*** Source material ***
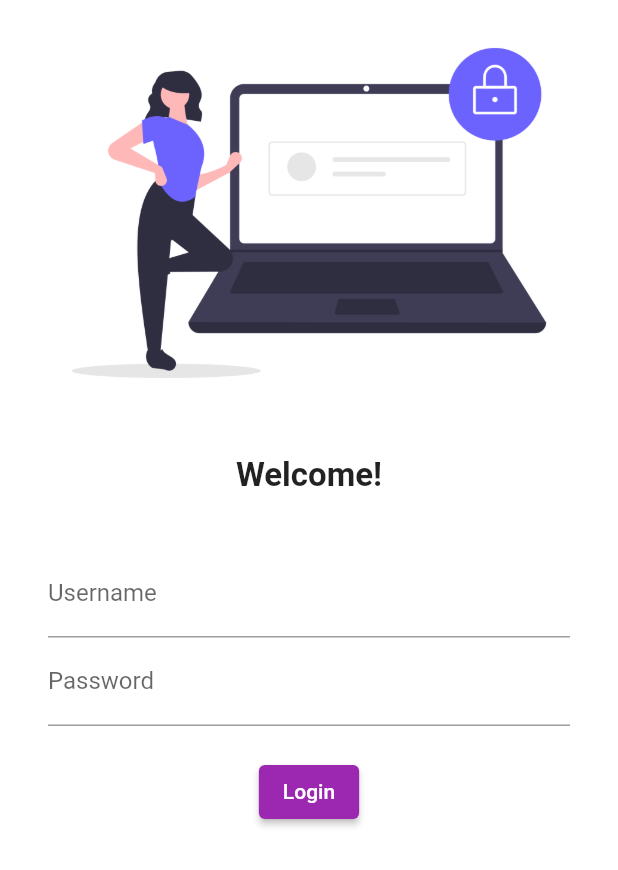
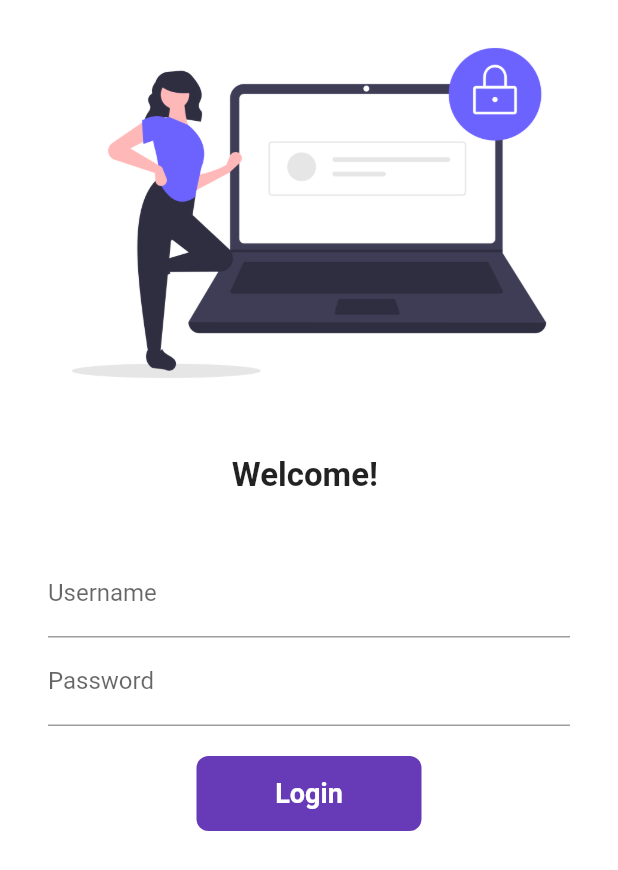
Before and after one commit to kritika-kumawat/30DaysOfFlutter, a Flutter app: the screen it shows after launch, on a phone screen of 412 x 824 dp. Shown: the top 870 px of the screen. Run offline on Flutter 3.47's test engine with Material 2 defaults, Android fonts, the phone set to English and light mode, and no system bars.

Commit message:
Day 6 completed

```diff
--- a/lib/pages/login_page.dart
+++ b/lib/pages/login_page.dart
@@ -3,7 +3,15 @@ import 'dart:ui';
 import 'package:flutter/material.dart';
 import 'package:flutter_catalog/utils/routes.dart';
 
-class LoginPage extends StatelessWidget {
+class LoginPage extends StatefulWidget {
+  @override
+  State<LoginPage> createState() => _LoginPageState();
+}
+
+class _LoginPageState extends State<LoginPage> {
+  String name = "";
+  bool changeButton = false;
+
   @override
   Widget build(BuildContext context) {
     return Material(
@@ -16,7 +24,7 @@ class LoginPage extends StatelessWidget {
               height: 20.0,
             ),
             Text(
-              "Welcome!",
+              "Welcome! $name",
               style: TextStyle(fontSize: 22, fontWeight: FontWeight.bold),
             ),
             SizedBox(
@@ -30,6 +38,10 @@ class LoginPage extends StatelessWidget {
                   TextFormField(
                     decoration: InputDecoration(
                         hintText: "Enter Username", labelText: "Username"),
+                    onChanged: (value) {
+                      name = value;
+                      setState(() {});
+                    },
                   ),
                   TextFormField(
                     obscureText: true,
@@ -39,12 +51,46 @@ class LoginPage extends StatelessWidget {
                   SizedBox(
                     height: 20.0,
                   ),
-                  ElevatedButton(
-                      style: TextButton.styleFrom(),
-                      onPressed: () {
-                        Navigator.pushNamed(context, MyRoutes.homeRoute);
-                      },
-                      child: Text("Login")),
+
+                  InkWell(
+                    onTap: () async {
+                      setState(() {
+                        changeButton = true;
+                      });
+                      await Future.delayed(Duration(seconds: 1));
+                      Navigator.pushNamed(context, MyRoutes.homeRoute);
+                    },
+                    child: AnimatedContainer(
+                      duration: Duration(seconds: 1),
+                      width: changeButton ? 50 : 150,
+                      height: 50,
+                      alignment: Alignment.center,
+                      child: changeButton
+                          ? Icon(Icons.done, color: Colors.white)
+                          : (Text(
+                              "Login",
+                              style: TextStyle(
+                                color: Colors.white,
+                                fontWeight: FontWeight.bold,
+                                fontSize: 18,
+                              ),
+                            )),
+                      decoration: BoxDecoration(
+                        color: Colors.deepPurple,
+                        // shape:
+                        //     changeButton ? BoxShape.circle : BoxShape.rectangle,
+                        borderRadius:
+                            BorderRadius.circular(changeButton ? 50 : 8),
+                      ),
+                    ),
+                  ),
+
+                  // ElevatedButton(
+                  //     style: TextButton.styleFrom(),
+                  //     onPressed: () {
+                  //       Navigator.pushNamed(context, MyRoutes.homeRoute);
+                  //     },
+                  //     child: Text("Login")),
                 ],
               ),
             ),
```
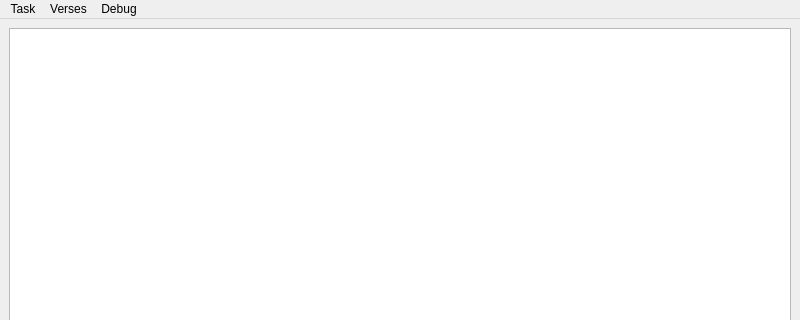
The window that dataentry.ui (deadlytoah/mvp) describes before a commit, drawn with Qt 5; both pictures show x 0 to 800 and y 0 to 320 of the 800 by 600 pixel window.
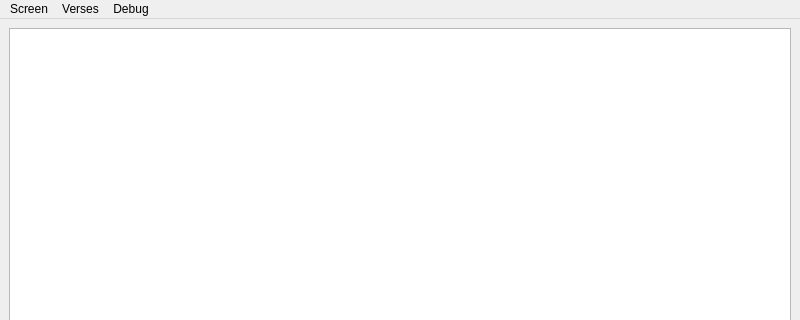
The same window after the commit.

Commit message: make flash card screen to be the initial screen.

The edit to the form file:
```diff
--- a/dataentry.ui
+++ b/dataentry.ui
@@ -78,7 +78,7 @@
    </widget>
    <widget class="QMenu" name="menuData_Entry">
     <property name="title">
-     <string>Task</string>
+     <string>Screen</string>
     </property>
     <addaction name="actionVerse_Entry"/>
     <addaction name="action_view_flash_cards"/>
```
Left out of the diff: 6 changed lines with no effect on the pictures. The commit also changes 2 other files.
*** End of Source material ***
Set every line of the records down again exactly, and exclude all pictures.

Before and after one commit to kritika-kumawat/30DaysOfFlutter, a Flutter app: the screen it shows after launch, on a phone screen of 412 x 824 dp. Shown: the top 870 px of the screen. Run offline on Flutter 3.47's test engine with Material 2 defaults, Android fonts, the phone set to English and light mode, and no system bars.

Commit message:
Day 6 completed

```diff
--- a/lib/pages/login_page.dart
+++ b/lib/pages/login_page.dart
@@ -3,7 +3,15 @@ import 'dart:ui';
 import 'package:flutter/material.dart';
 import 'package:flutter_catalog/utils/routes.dart';
 
-class LoginPage extends StatelessWidget {
+class LoginPage extends StatefulWidget {
+  @override
+  State<LoginPage> createState() => _LoginPageState();
+}
+
+class _LoginPageState extends State<LoginPage> {
+  String name = "";
+  bool changeButton = false;
+
   @override
   Widget build(BuildContext context) {
     return Material(
@@ -16,7 +24,7 @@ class LoginPage extends StatelessWidget {
               height: 20.0,
             ),
             Text(
-              "Welcome!",
+              "Welcome! $name",
               style: TextStyle(fontSize: 22, fontWeight: FontWeight.bold),
             ),
             SizedBox(
@@ -30,6 +38,10 @@ class LoginPage extends StatelessWidget {
                   TextFormField(
                     decoration: InputDecoration(
                         hintText: "Enter Username", labelText: "Username"),
+                    onChanged: (value) {
+                      name = value;
+                      setState(() {});
+                    },
                   ),
                   TextFormField(
                     obscureText: true,
@@ -39,12 +51,46 @@ class LoginPage extends StatelessWidget {
                   SizedBox(
                     height: 20.0,
                   ),
-                  ElevatedButton(
-                      style: TextButton.styleFrom(),
-                      onPressed: () {
-                        Navigator.pushNamed(context, MyRoutes.homeRoute);
-                      },
-                      child: Text("Login")),
+
+                  InkWell(
+                    onTap: () async {
+                      setState(() {
+                        changeButton = true;
+                      });
+                      await Future.delayed(Duration(seconds: 1));
+                      Navigator.pushNamed(context, MyRoutes.homeRoute);
+                    },
+                    child: AnimatedContainer(
+                      duration: Duration(seconds: 1),
+                      width: changeButton ? 50 : 150,
+                      height: 50,
+                      alignment: Alignment.center,
+                      child: changeButton
+                          ? Icon(Icons.done, color: Colors.white)
+                          : (Text(
+                              "Login",
+                              style: TextStyle(
+                                color: Colors.white,
+                                fontWeight: FontWeight.bold,
+                                fontSize: 18,
+                              ),
+                            )),
+                      decoration: BoxDecoration(
+                        color: Colors.deepPurple,
+                        // shape:
+                        //     changeButton ? BoxShape.circle : BoxShape.rectangle,
+                        borderRadius:
+                            BorderRadius.circular(changeButton ? 50 : 8),
+                      ),
+                    ),
+                  ),
+
+                  // ElevatedButton(
+                  //     style: TextButton.styleFrom(),
+                  //     onPressed: () {
+                  //       Navigator.pushNamed(context, MyRoutes.homeRoute);
+                  //     },
+                  //     child: Text("Login")),
                 ],
               ),
             ),
```
The window that dataentry.ui (deadlytoah/mvp) describes before a commit, drawn with Qt 5; both pictures show x 0 to 800 and y 0 to 320 of the 800 by 600 pixel window.
The same window after the commit.

Commit message: make flash card screen to be the initial screen.

The edit to the form file:
```diff
--- a/dataentry.ui
+++ b/dataentry.ui
@@ -78,7 +78,7 @@
    </widget>
    <widget class="QMenu" name="menuData_Entry">
     <property name="title">
-     <string>Task</string>
+     <string>Screen</string>
     </property>
     <addaction name="actionVerse_Entry"/>
     <addaction name="action_view_flash_cards"/>
```
Left out of the diff: 6 changed lines with no effect on the pictures. The commit also changes 2 other files.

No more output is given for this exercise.